However, she was unabashedly proud that Sherlock and John had gotten Soo-Lin’s name on the wall of benefactors with the help of an old classmate of his, though Sherlock just let it slip in the conversation, before taking another chippie off her plate during lunch, plopping it into his mouth with a dissatisfied chew.


“They’ll just need to pick up another book-,” he said rolling his eyes, before licking his lips.


“…You did solve the case,” she said dragging her plate away from him.


He narrowed his eyes at that, “You should have stayed.”


“To be kidnapped or have my photo taken – as well?”


He snorted, “John’s even got a photo up on that blog of his – his name in big bold ugly font – you’d think they’d see the difference between us...” There was a puzzled look on his face. “…It’s strange how they were so intent on catching me, yet, they didn’t, like they knew of me, but weren’t allowed to…”


“Sherlock-,” she interrupted, knowing what he was getting at.


It scared her, honestly it did.


“Hmm?” he said stretching his hand out for another chippie.


She let him, giving up.


When he ate there was no stopping him, though, she’d have to start grabbing another plate at this rate when he was like this.


“– What if they’re not connected – what if-,”


“They’re random?” he said, knowing what she was getting at.


She nodded a bit sadly, having tried not to see a pattern, but she knew he would. John had his photo taken, repeatedly, though to what end, they weren’t certain.

“People are clever – some criminals are excellent, devious even, but most are - morons.”


He said it, rather, disappointed she had to add.


Like he hadn’t yet met his match, and she hoped he wouldn’t.


“It makes more sense to me that someone is laying out a trail of breadcrumbs-,” he continued with a far-away look on his face.


“But what if they’re a trick – like in the fairy tale?”


“I’ll be careful.”


“Right…” she said with a sigh.

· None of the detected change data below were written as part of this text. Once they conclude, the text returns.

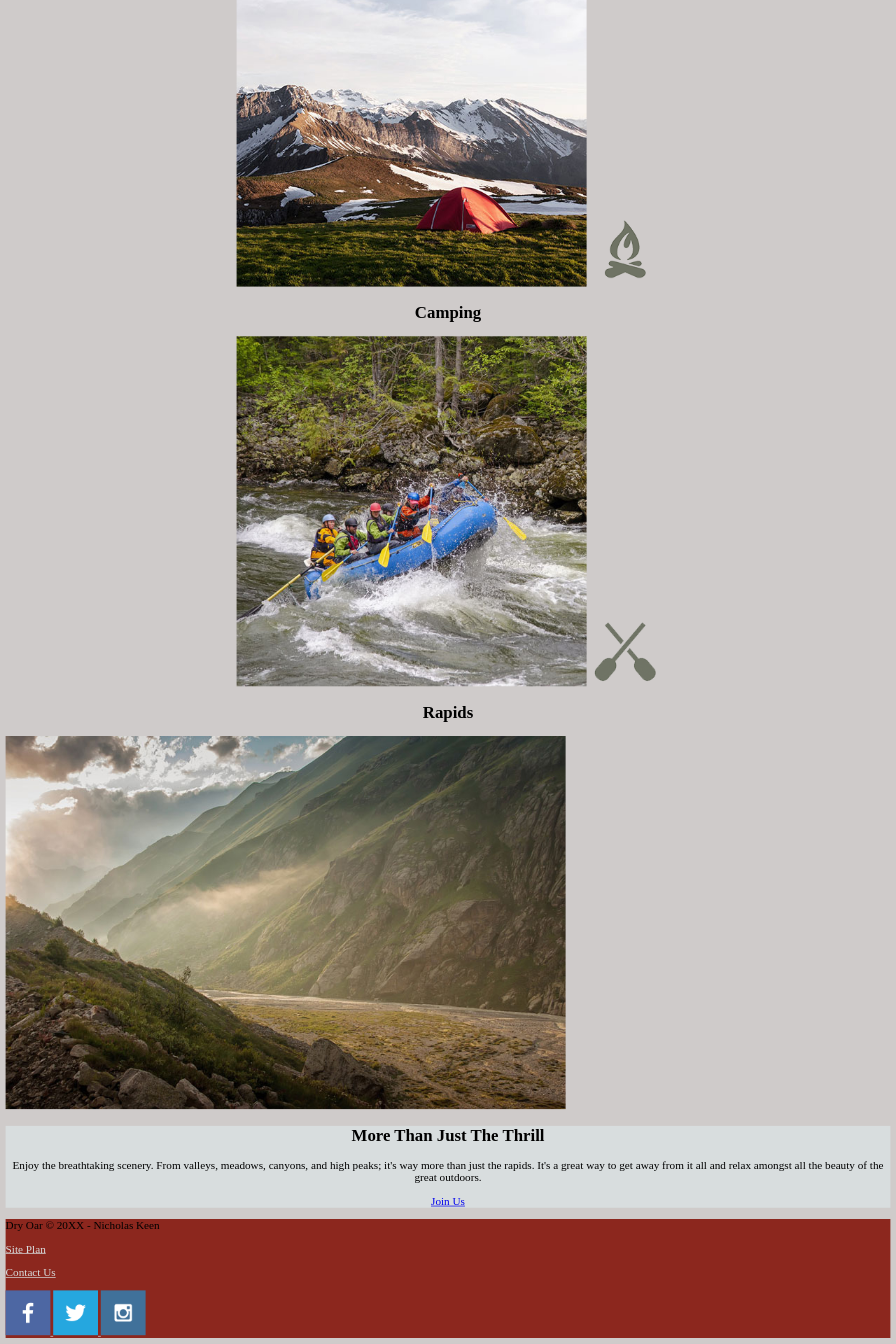
Repository: nak97/WDD-130
Page: wrr/home-page.html
These files come from the project's save history. The page is drawn as it stood at one moment and after the next save; the edit follows.
The browser window is 1280 px wide. The pictures show the part of the page from y = 1788 to 3708 px (the page is 3708 px tall), at 70% of full size.

Above is the page before, as saved 2023-01-28 08:24:44.

### wrr/home-page.html
<!DOCTYPE html>
<html lang="en">
<head>
  <meta charset="UTF-8">
  <meta http-equiv="X-UA-Compatible" content="IE=edge">
  <meta name="viewport" content="width=device-width, initial-scale=1.0">
  <link rel="stylesheet" href="styles/styles.css">

  <title>Dry Oar Boating</title>
</head>
<body>
  <div id="content">
    <header>
      <a id="logo_link" href="index.html">
        <img class="logo" src="styles/images/logo.png" alt="Dry Oar Logo">
      </a>
      <nav>
        <a href ="index.html" target="_blank">Home</a>
        <a href="#" target="_blank">Page 2</a>
        <a href="site-plan-rafting.html" target="_blank">Site Plan</a>
        <a href="contactus.html" target="_blank">Contact Us</a>
      </nav>
    </header>
    <div id="hero">
      <div id="hero-box">
        <img id="hero-img" src="styles/images/hero.png" alt="People enjoying white water rafting">
      </div>
      <section id="hero-msg">
        <h1 class="home-title">Have An Adventure</h1>
        <h4>Make Memories with Dry Oar </h4>
        <div class='button-box'>
            <a class='book' href="contactus.html">Book Now</a>
        </div>
      </section>
    </div>

      <main class="home-grid">
        <section class="rivers-card">
            <img class="card-img" src="styles/images/rivers.jpg" alt="river in forest">
            <img class="icon" src="styles/images/river_icon.png" alt="river icon">
            <h2>Rivers</h2>
        </section>
        <section class="camping-card">
            <img class="card-img" src="styles/images/camping.jpg" alt="tent in mountains">
            <img class="icon" src="styles/images/fire_icon.png" alt="fire icon">
            <h2>Camping</h2>
        </section>
        <section class="rapids-card">
            <img class="card-img" src="styles/images/rapids.jpg" alt="rafting boat">
            <img class="icon" src="styles/images/oars.png" alt="oars icon">
            <h2>Rapids</h2>
        </section>
        <div id="backgrounds">

        </div>
        <img class="mountains" src="styles/images/mountains.jpg" alt="Misty mountains">
        <section class="msg">
            <h2>More Than Just The Thrill</h2>
            <p>Enjoy the breathtaking scenery. From valleys, meadows, canyons, and high peaks; it's way more than just the rapids. It's a great way to get away from it all and relax amongst all the beauty of the great outdoors. </p>
            <a class='join' href="rivers.html">Join Us</a>
            </section>
    </main>
    <footer>
      <p>Dry Oar &copy; 20XX - Nicholas Keen</p>
      <p><a href="site-plan-rafting.html" target="_blank">Site Plan</a></p>
      <p><a href="contactus.html" target="_blank">Contact Us</a></p>
      <div class="social">
          <a href="https://facebook.com" target="_blank">
              <img src="styles/images/facebook.png" alt="fb icon">
          </a>
          <a href="https://twitter.com" target="_blank">
              <img src="styles/images/twitter.png" alt="twitter icon">
          </a>
          <a href="https://instagram.com" target="_blank">
              <img src="styles/images/instagram.png" alt="instagram icon">
          </a>
      </div>
  </footer>
  </div>
</body>
</html>

### wrr/styles/styles.css
#content {
  max-width: 1600px ;
  margin:0 auto;
}
nav a{
  text-align: center;
  text-decoration: none;
  color: white;
}
#hero-msg h1, h4 {
  text-align: center;
}
.button-box {
  text-align: center;
}
main section {
  text-align: center;
}
#background {
  height: 725px;

}

body {
  background-color:  #CFCBCA;
}
header {
  background-color:#8C271E;
}
nav a:hover {
  background-color:#396E94;
  color: black;
}

.book, .join:hover{
  background-color:#D9F7FA;
  color: black;
}

#background {
  background-color:#D8DDDE;
}
.msg {
  background-color:#D8DDDE;
}

.msg h2 {

}

.msg p {

}

footer {
  background-color:#8C271E;
}

footer a {
  color: #D8DDDE;
}
.home-title {
  color: #396E94;
}
h4 {
  color: #8C271E;
}

After the next save:
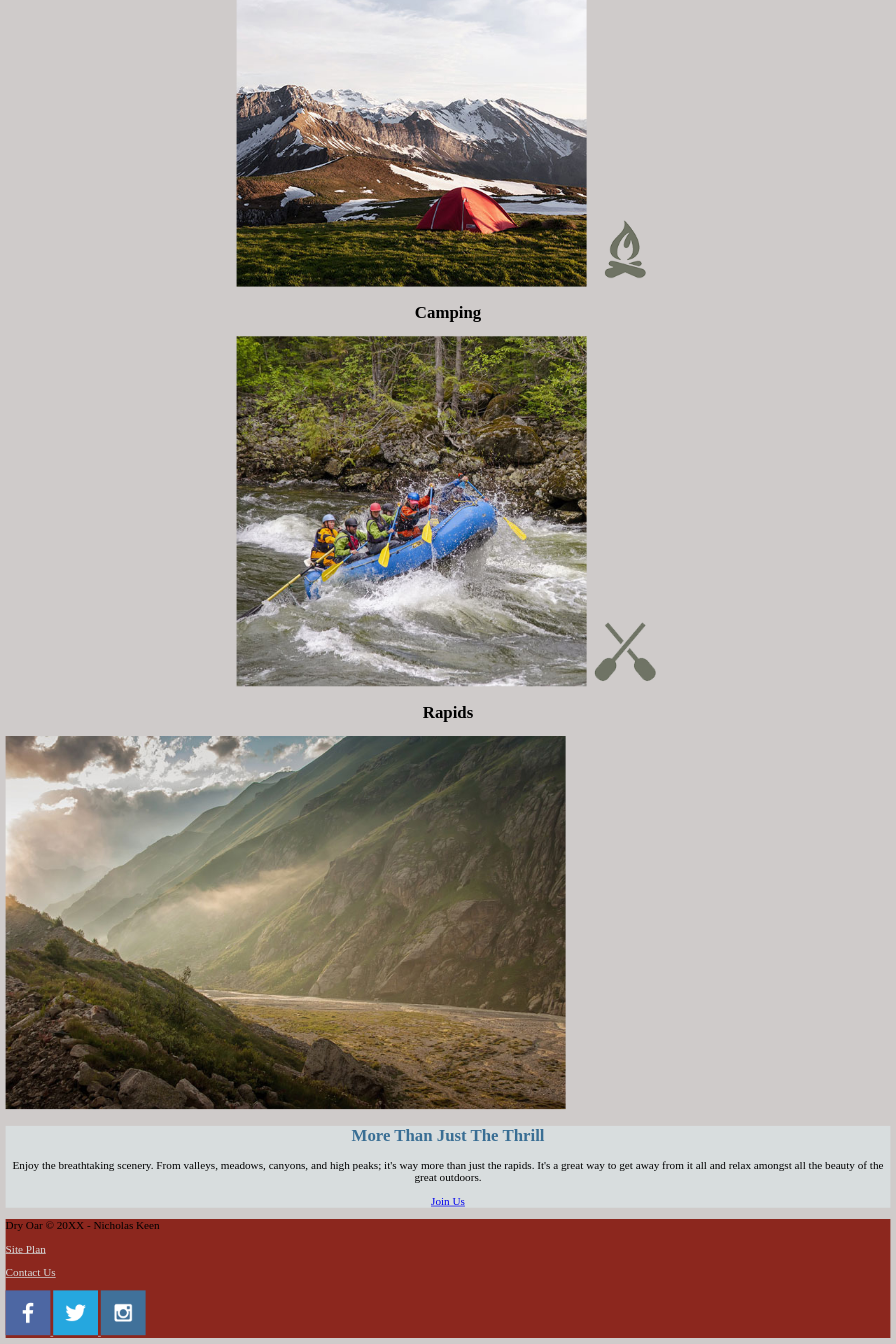
Saved 22 s later.
--- a/wrr/styles/styles.css
+++ b/wrr/styles/styles.css
@@ -45,7 +45,7 @@
 }
 
 .msg h2 {
-
+color: #396E94;
 }
 
 .msg p {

“John doesn’t know, if you’re wondering-,” he said distracting her.


“Hmm?” she said blinking.


“About us,” he followed up with, and she smiled softly. “He seems to be under the impression that I really was trying to distract Sarah.”


“Oh,” she said.


There was a beat.


“Would you ever mistake John for me?”


“No,” she said trying to stifle the laugh that crept up.


He smirked, “Again, morons.”